The most shocking finding was that 8 of the 10 best-selling domestic brands earned a D or an F.   So the mainstream brands (can you say Coke, Pepsi, and Nestle?) that you may have thought you could trust are resisting accountability.  What do they have to hide?  What is in their water?

In 2007, California passed a law requiring basic information on bottled water labels.  Of the 96 brands inspected there, only 24 complied with this new law.  Surprisingly, the California bottled water labels were less forthcoming than brands sold elsewhere!

If you’d like to see how your bottled water stacks up, you can visit the EWG report card.   Hopefully, your brand didn’t earn itself a place on the EWG “Shelf of Shame”!

The only A went to filtered tap water.  If you are drinking bottled water because you think it’s “better” than tap water, think again!   Unlike bottled water, tap water quality is strictly regulated.  Consumers have access to reports about their water’s source, testing protocol, and test results.   If you want to drink the best tasting, healthiest, cheapest, and most carbon-conscious drink, fill your reusable stainless steel water bottle with your own tap water, filtered if you like!

Reusable metal water bottles are popping up for sale all over the place these days. At the Go Green Festival in New York City last April, I spotted a stainless steel bottle for $27. At local grocery stores, I’ve seen metal bottles for just $10. Custom logoed bottles can cost anywhere between $3.00 and $13.00. So what’s the difference? It turns out, plenty.

I’m sure you’ve heard the old saying: you get what you pay for.  There are some serious quality issues with the cheap metal bottles – we know because we tested lots of them in the process of choosing a bottle for Back2Tap. We encountered leaking caps, paint that literally peeled off after a few weeks, logos that were printed poorly and faded quickly, thin walls that dented very easily, and poor polishing/finishing on the bottle.

Then there’s the question of what the bottles are made of – a cheap bottle may not be made of food grade materials. If you choose stainless steel rather than aluminum, you won’t have to worry about a cheap liner that may allow unwanted constituents to leach into your beverage. Back2Tap bottles are 0.5mm thick, printed with safe and resilient paints in the USA, and are tested to ensure that they comply with FDA and ASTM standards.

An acquaintance of mine sheepishly admitted to me recently that she had supplied her whole swim team with cheap stainless steel water bottles last winter, and now regrets it. The bottles are so junky no one wants to use them anymore! At the Watchung Hills Green Day event in October, a customer who bought a stainless water bottle at our exhibit table admitted that she had just purchased a cheaper steel water bottle at another table. She bought it solely to support the soccer team even though she knew she would never actually use such a poor quality product.

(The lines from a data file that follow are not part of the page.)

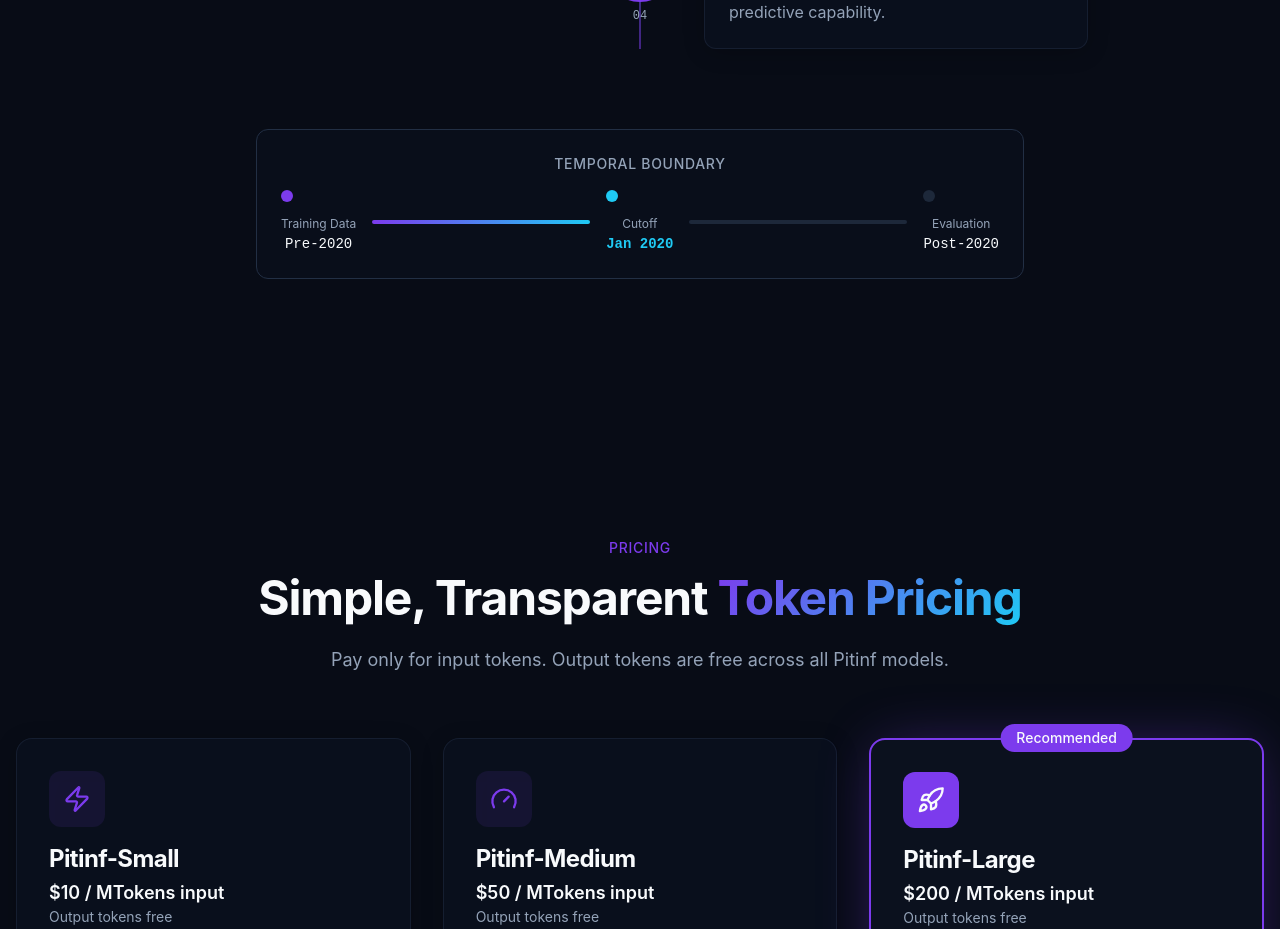
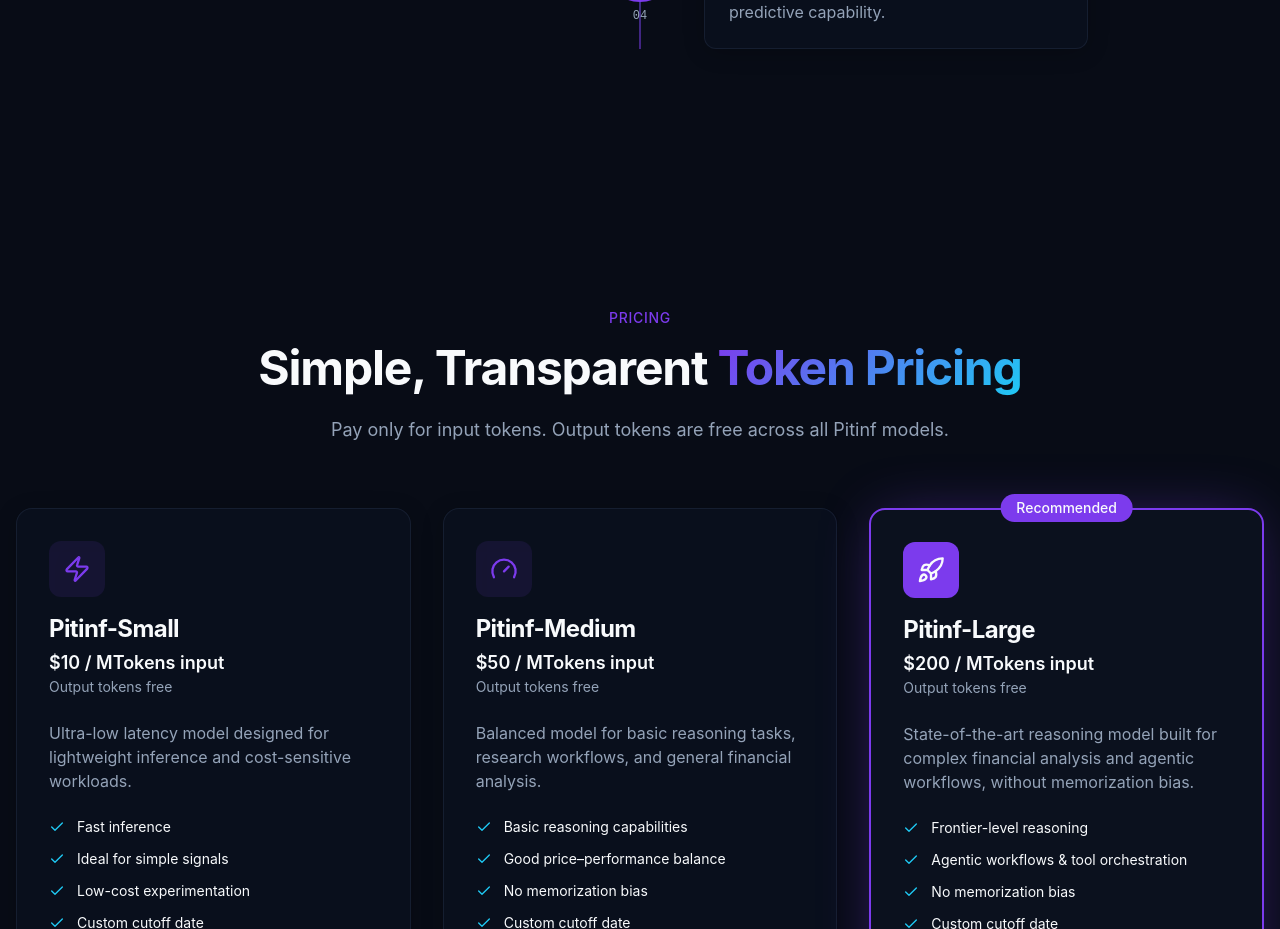
Before and after one commit to benstaf/astro-pit-pages_new, a React (Vite) app: page / in a window 1280 px wide. Shown: the part 4340-5269 px from the top of the page. Built offline with nearby package versions, Linux system fonts and the light colour scheme; the HTML template or start-up script is replaced by a standard one.

Commit message:
Update HowItWorks.tsx

```diff
--- a/src/components/landing/HowItWorks.tsx
+++ b/src/components/landing/HowItWorks.tsx
@@ -89,40 +89,6 @@ export const HowItWorks = () => {
             ))}
           </div>
         </div>
-
-        {/* Timeline Visual */}
-        <motion.div
-          initial={{ opacity: 0, y: 20 }}
-          whileInView={{ opacity: 1, y: 0 }}
-          viewport={{ once: true }}
-          transition={{ duration: 0.5, delay: 0.5 }}
-          className="mx-auto mt-20 max-w-3xl"
-        >
-          <div className="rounded-xl border border-border bg-card/50 p-6">
-            <h4 className="mb-4 text-center text-sm font-medium uppercase tracking-wider text-muted-foreground">
-              Temporal Boundary
-            </h4>
-            <div className="relative flex items-center justify-between">
-              <div className="text-center">
-                <div className="mb-2 h-3 w-3 rounded-full bg-primary" />
-                <span className="text-xs text-muted-foreground">Training Data</span>
-                <p className="font-mono text-sm">Pre-2020</p>
-              </div>
-              <div className="flex-1 mx-4 h-1 bg-gradient-to-r from-primary to-accent rounded" />
-              <div className="text-center">
-                <div className="mb-2 h-3 w-3 rounded-full bg-accent" />
-                <span className="text-xs text-muted-foreground">Cutoff</span>
-                <p className="font-mono text-sm font-bold text-accent">Jan 2020</p>
-              </div>
-              <div className="flex-1 mx-4 h-1 bg-muted rounded" />
-              <div className="text-center">
-                <div className="mb-2 h-3 w-3 rounded-full bg-muted" />
-                <span className="text-xs text-muted-foreground">Evaluation</span>
-                <p className="font-mono text-sm">Post-2020</p>
-              </div>
-            </div>
-          </div>
-        </motion.div>
       </div>
     </section>
   );
```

These two stories highlight the main reason Back2Tap doesn't offer cheap reusable bottles – and we have considered doing so, believe me!   Plenty of suppliers have contacted us hawking their wares. Low quality bottles just don’t perform well and don’t last so they are not durable and useful, key requirements for sustainable products. Back2Tap doesn’t want to be fostering a throw- away mentality by selling cheap stainless steel water bottles because that is exactly what we are trying to combat. We hope that schools selling Back2Tap bottles for a fundraiser do so with the understanding that they are promoting sustainability and environmental stewardship as well as raising funds.

In sum, there are numerous significant differences between cheap, low quality reusable bottles and better more expensive stainless steel water bottles. If you buy an inferior bottle that doesn’t last or doesn’t get used, your effort to be “greener” or live more sustainably will have failed – so don't even bother!  A good reusable bottle can save you hundreds of dollars over its lifetime so it is worth investing in a high quality bottle that you will enjoy using every day.